this tie has the colour purple in it so i deemed it suitable as a fabric to decorate the case. being synthetic it frays easily a flame along fresh cut edges seals them , use some shielding like metal rule, for mm adjustment hold the flame a little longer.
Step 18: Some Reassembely Required
a drinks can and pin cunningly combined make a pinhole ,drink the drink first. a flatbed scanner set to high resolution scan the hole ,i used photoshop to zoom in and measure the hole.
Step 19: Sunny 16 Saves the Day
at f16 the film iso and shutter speed are the same on sunny days. 200asa =1/200 and 400asa=1/400.
my pinhole is .22mm as small as i could make(f73) and the focal length is 16mm .the pinhole calculator suggests that on a sunny day the exposure will be 1/8

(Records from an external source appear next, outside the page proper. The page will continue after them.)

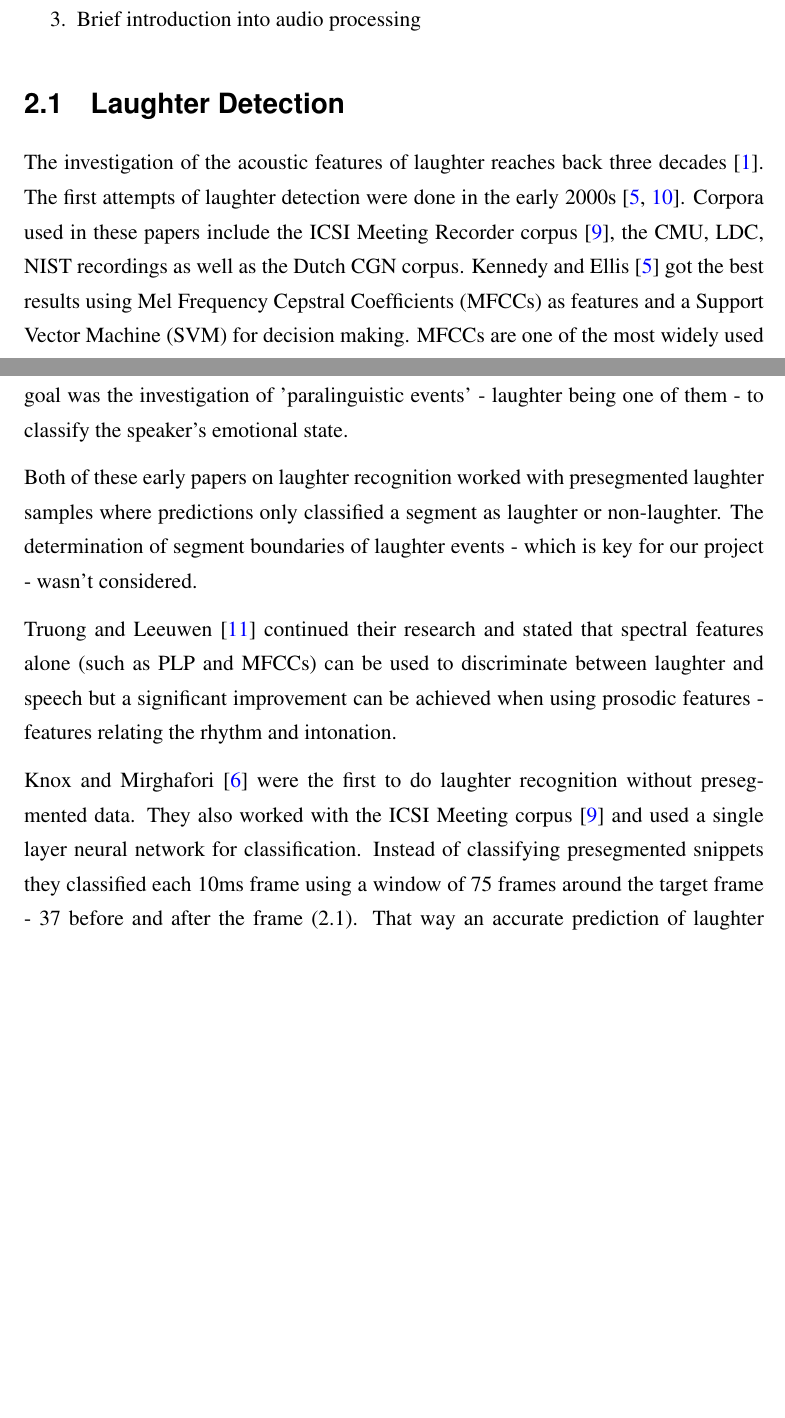
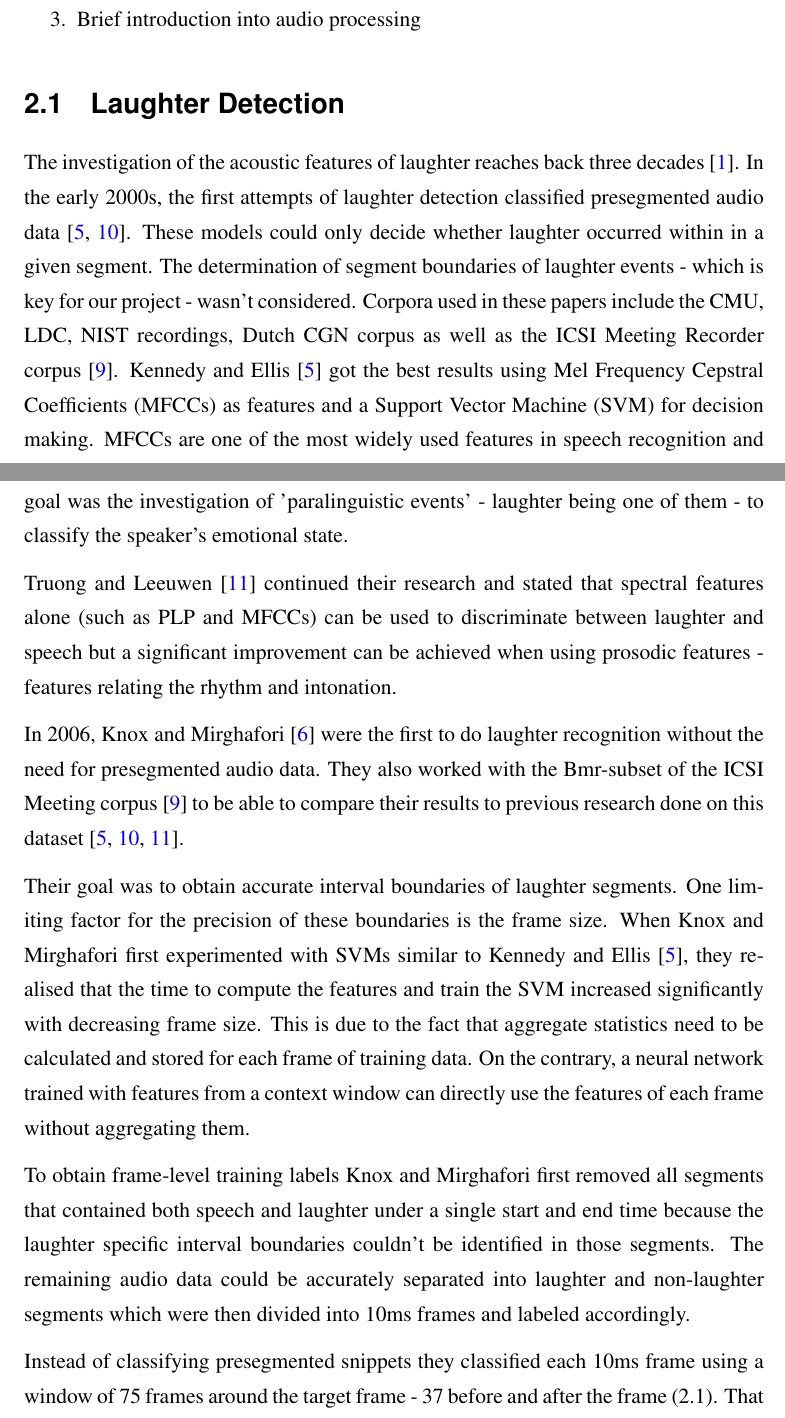
Before and after one commit to LasseWolter/honours-project-21-22, a LaTeX thesis (Thesis/main.tex): two parts of pages 6 and 7 of 12 before the commit and two parts of pages 6 and 7 of 13 after it, joined at a grey line, cut so that both start at the same text, the shorter picture padded with empty space. Compiled offline with pdfLaTeX.

Commit message:
[thesis/unclean] Updated laughter detection chapter
+ focusing on the Knox and Mirghafori paper
+ needs further editing

```diff
--- a/Thesis/main.tex
+++ b/Thesis/main.tex
@@ -80,8 +80,9 @@ Apart from this and a few other papers most research only covers one of the two
 
 
 \section{Laughter Detection}
-The investigation of the acoustic features of laughter reaches back three decades \cite{bickley1992acoustic}. The first attempts of laughter detection were done in the early 2000s \cite{kennedy2004laughter, truong2005automatic}.
-Corpora used in these papers include the ICSI Meeting Recorder corpus \cite{morgan2001meeting}, the CMU, LDC, NIST recordings as well as the Dutch CGN corpus.
+The investigation of the acoustic features of laughter reaches back three decades \cite{bickley1992acoustic}.
+In the early 2000s, the first attempts of laughter detection classified presegmented audio data \cite{kennedy2004laughter, truong2005automatic}. These models could only decide whether laughter occurred within in a given segment. The determination of segment boundaries of laughter events - which is key for our project - wasn't considered.
+Corpora used in these papers include the CMU, LDC, NIST recordings, Dutch CGN corpus as well as the ICSI Meeting Recorder corpus \cite{morgan2001meeting}.
 Kennedy and Ellis \cite{kennedy2004laughter} got the best results using Mel Frequency Cepstral Coefficients (MFCCs) as features and a Support Vector Machine (SVM) for decision making.
 MFCCs are one of the most widely used features in speech recognition and make use of the spectral representation of an audio wave (Section \ref{theory}).
 
@@ -90,12 +91,20 @@ We further note that not only the features and predictors differ, also the motiv
 While Kennedy and Ellis define laughter events as 'points in the meeting where more than one person laughs', Truong and Van Leeuwen already considered one person laughing as laughter event.
 Kennedy and Ellis didn't specify a particular motivation whereas Truong and Van Leeuwen's long-term goal was the investigation of 'paralinguistic events' - laughter being one of them - to classify the speaker's emotional state.
 
-Both of these early papers on laughter recognition worked with presegmented laughter samples where predictions only classified a segment as laughter or non-laughter. The determination of segment boundaries of laughter events - which is key for our project - wasn't considered.
-
 Truong and Leeuwen \cite{truong2007automatic} continued their research and stated that spectral features alone (such as PLP and MFCCs) can be used to discriminate between laughter and speech but a significant improvement can be achieved when using prosodic features - features relating the rhythm and intonation.
 
-Knox and Mirghafori \cite{knox2006automatic} were the first to do laughter recognition without presegmented data.
-They also worked with the ICSI Meeting corpus \cite{morgan2001meeting} and used a single layer neural network for classification.
+In 2006, Knox and Mirghafori \cite{knox2006automatic} were the first to do laughter recognition without the need for presegmented audio data.
+They also worked with the Bmr-subset of the ICSI Meeting corpus \cite{morgan2001meeting} to be able to compare their results to previous research done on this dataset \cite{kennedy2004laughter, truong2005automatic, truong2007automatic}.
+
+Their goal was to obtain accurate interval boundaries of laughter segments.
+One limiting factor for the precision of these boundaries is the frame size.
+When Knox and Mirghafori first experimented with SVMs similar to Kennedy and Ellis \cite{kennedy2004laughter}, they realised that the time to compute the features and train the SVM increased significantly with decreasing frame size.
+This is due to the fact that aggregate statistics need to be calculated and stored for each frame of training data.
+On the contrary, a neural network trained with features from a context window can directly use the features of each frame without aggregating them.
+
+To obtain frame-level training labels Knox and Mirghafori first removed all segments that contained both speech and laughter under a single start and end time because the laughter specific interval boundaries couldn't be identified in those segments.
+The remaining audio data could be accurately separated into laughter and non-laughter segments which were then divided into 10ms frames and labeled accordingly.
+
 Instead of classifying presegmented snippets they classified each 10ms frame using a window of 75 frames around the target frame - 37 before and after the frame (\ref{fig:know_window}).
 That way an accurate prediction of laughter boundaries of up to 10ms was possible.
 Knox and Mirghafori obtained the best results by combining the output of three NN-systems which used delta MFCCs (derivatives of MFCCs), AC PEAK and F0 as features, respectively. While MFCCs are spectral features, AC PEAK and F0 are prosodic featuers relating to the pitch and energy of the sound.
```
Also changed, not shown: Thesis/main.tex (25 more changed lines).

so i set my meter up to the sunny 16 rule and make a mark on the f ring at speed 1/8 (unfiltered pinhole)
the exposure compensation for filters that only have %30 light transmission is 1.7 stops.
as uv is on the edge of what film is supposed to absorb i decided to round up 1.7 to 2 .
i make another mark on the f ring 2 stops slower than the first mark ,this second mark is the uv filtered value.
the speed ring goes upto 30 seconds, iv added slower times at the same spacing doubling each time. 30s 1m 2m 4m 8m ...
Step 20: Now I Just Got to Wait for Some Sunshine
engraved bits the bits were wearing out and dremel in their wisom decide to have a different collet size to the rest of the world
Step 21: Test Shots
i used times as per the meter.
the film expired in 2005.
i now have a better idea how sensitive film is to uv light,
i rekon i could trebel the exposure times.
the size of the filter is probably causing problems (im not about to buy a bigger one) with more exposure i will have a better idea how terrible the crop is.
We have a be nice policy.
Please be positive and constructive.